Although the burden of MOC is significant and that the battle for reform remains an uphill one for physicians, several signs of progress have emerged that would indicate that the tide may be changing. For example, on April 12, 2016, the Oklahoma state legislature passed a law, which makes it unlawful to discriminate against a physician based on board recertification.11 Having passed this law, Oklahoma is regarded as the first “right to care” state in the US. Similar bills are floating/will be floating in the state legislatures of California, Florida, Michigan, and Texas.
Another big swing in the favour of MOC reform is the recent action of the American Medical Association (AMA). On September 30, 2016, the AMA issued the following statement “RESOLVED, That our American Medical Association, through legislative, regulatory, and collaborative efforts, advocate that Maintenance of Certification not be a requirement for: (1) medical staff membership, privileging, or credentialing; (2) insurance panel participation; or (3) state medical licensure. (Directive to Take Action).”12
Despite this progress, much work remains towards the eventual goal of ending the burdensome requirements of MOC. To date, I have presented the case for MOC reform to the California, Massachusetts, New York, and Pennsylvania State Neurological Societies. The California, Hawaii, Massachusetts, Pennsylvania, Texas, Wyoming, and Washington State Neurological Societies have issued formal statements in support of MOC reform with some formally endorsing NBPAS as a viable alternative for board recertification.
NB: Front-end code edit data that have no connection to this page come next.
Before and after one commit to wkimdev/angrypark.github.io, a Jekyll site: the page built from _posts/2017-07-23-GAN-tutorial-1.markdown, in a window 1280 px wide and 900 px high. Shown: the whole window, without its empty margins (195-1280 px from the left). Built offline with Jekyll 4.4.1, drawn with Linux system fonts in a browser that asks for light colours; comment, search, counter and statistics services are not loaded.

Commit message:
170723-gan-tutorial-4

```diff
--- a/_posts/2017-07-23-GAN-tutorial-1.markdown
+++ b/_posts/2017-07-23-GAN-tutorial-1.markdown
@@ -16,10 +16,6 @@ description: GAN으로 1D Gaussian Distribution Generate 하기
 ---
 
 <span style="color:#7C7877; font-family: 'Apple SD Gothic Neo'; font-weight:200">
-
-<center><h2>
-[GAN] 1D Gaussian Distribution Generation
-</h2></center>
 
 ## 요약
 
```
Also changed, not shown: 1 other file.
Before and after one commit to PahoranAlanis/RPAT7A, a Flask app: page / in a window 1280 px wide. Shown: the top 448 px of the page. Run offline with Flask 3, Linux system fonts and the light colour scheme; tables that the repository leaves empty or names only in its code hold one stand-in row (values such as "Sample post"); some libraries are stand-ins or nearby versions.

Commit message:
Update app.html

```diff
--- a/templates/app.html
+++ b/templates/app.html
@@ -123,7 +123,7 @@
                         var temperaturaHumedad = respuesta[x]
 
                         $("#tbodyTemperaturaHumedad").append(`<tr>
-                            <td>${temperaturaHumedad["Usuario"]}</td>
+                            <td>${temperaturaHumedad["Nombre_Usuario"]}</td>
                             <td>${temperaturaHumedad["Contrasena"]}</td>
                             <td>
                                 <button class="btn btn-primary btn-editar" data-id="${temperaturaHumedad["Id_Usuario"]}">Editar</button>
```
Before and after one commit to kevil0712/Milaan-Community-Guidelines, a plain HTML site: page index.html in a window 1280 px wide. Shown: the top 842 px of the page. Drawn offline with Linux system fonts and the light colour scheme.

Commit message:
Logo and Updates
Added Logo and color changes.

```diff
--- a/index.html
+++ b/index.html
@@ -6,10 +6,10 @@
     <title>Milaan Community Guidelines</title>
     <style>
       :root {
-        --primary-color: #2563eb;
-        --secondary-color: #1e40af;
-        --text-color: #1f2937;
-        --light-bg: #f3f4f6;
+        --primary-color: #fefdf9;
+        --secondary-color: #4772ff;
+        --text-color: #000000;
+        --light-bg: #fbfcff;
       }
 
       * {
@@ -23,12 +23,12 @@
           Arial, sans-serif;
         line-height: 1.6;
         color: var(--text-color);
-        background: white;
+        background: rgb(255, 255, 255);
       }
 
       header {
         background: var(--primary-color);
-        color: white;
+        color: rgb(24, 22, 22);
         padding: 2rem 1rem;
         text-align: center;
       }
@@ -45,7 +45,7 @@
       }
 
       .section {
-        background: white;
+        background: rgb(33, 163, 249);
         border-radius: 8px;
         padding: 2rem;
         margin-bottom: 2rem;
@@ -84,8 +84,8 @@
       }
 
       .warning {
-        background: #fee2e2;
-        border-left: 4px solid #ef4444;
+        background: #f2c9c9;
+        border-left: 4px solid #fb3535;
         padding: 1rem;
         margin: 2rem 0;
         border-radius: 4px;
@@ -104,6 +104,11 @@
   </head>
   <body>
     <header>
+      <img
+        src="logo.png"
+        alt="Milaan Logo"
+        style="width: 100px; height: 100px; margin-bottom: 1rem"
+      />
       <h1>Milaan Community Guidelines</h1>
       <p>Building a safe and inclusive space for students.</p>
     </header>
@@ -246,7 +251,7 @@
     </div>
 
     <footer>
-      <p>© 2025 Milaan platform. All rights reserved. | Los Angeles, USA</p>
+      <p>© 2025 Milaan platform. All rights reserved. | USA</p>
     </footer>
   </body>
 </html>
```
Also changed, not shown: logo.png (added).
Ultimately, it will take the ongoing actions of like-minded physicians, and our ability to appeal to our leaders to bring meaningful change.
Although not a cure for physician burnout, MOC reform is certainly a step in the right direction in terms of ending the expensive, time-consuming, and unproven programs that are contributing to this epidemic. n
Paul G. Mathew, MD, FAAN, FAHS is Co-Chief Medical Editor of Practical Neurology® and a member of the Harvard Medical School Faculty. He is Director of Continuing Medical Education at the Brigham & Women’s Hospital, John R. Graham Headache Center, and is a staff neurologist at Harvard Vanguard Medical Associates and the Cambridge Health Alliance. He also serves as the neurology representative on the volunteer advisory board of the National Board of Physicians and Surgeons.
* For more information about the NBPAS, read Dr. Mathew’s article from the January/February 2016 edition, entitled “An Alternative Pathway to ABPN Maintenance of Certification, available on practicalneurology.com.
1. Cook DA, Blachman MJ, West CP, Wittich CM. Physician Attitudes About Maintenance of Certification: A Cross-Specialty National Survey. Mayo Clin Proc. 2016 Oct;91(10):1336-1345.
2. Lipner RS, Hess BJ, Phillips RL Jr. Specialty board certification in the United States: issues and evidence. J Contin Educ Health Prof. 2013 Fall;33 Suppl 1:S20-35.
3. Nora LM. Professionalism, career-long assessment, and the American Board of Medical Specialties’ Maintenance of Certification: an introduction to this special supplement. J Contin Educ Health Prof. 2013 Fall;33 Suppl 1:S5-6.
6. Mathew PG. An Alternative Pathway to the ABPN Maintenance of Certification. Practical Neurology. January/February 2016: 17-21.
7. Sandhu AT, Dudley RA, Kazi DS. Cost Analysis of the American Board of Internal Medicine’s Maintenance-of-Certification Program. Ann Intern Med. 2015 Sep 15;163(6):401-8.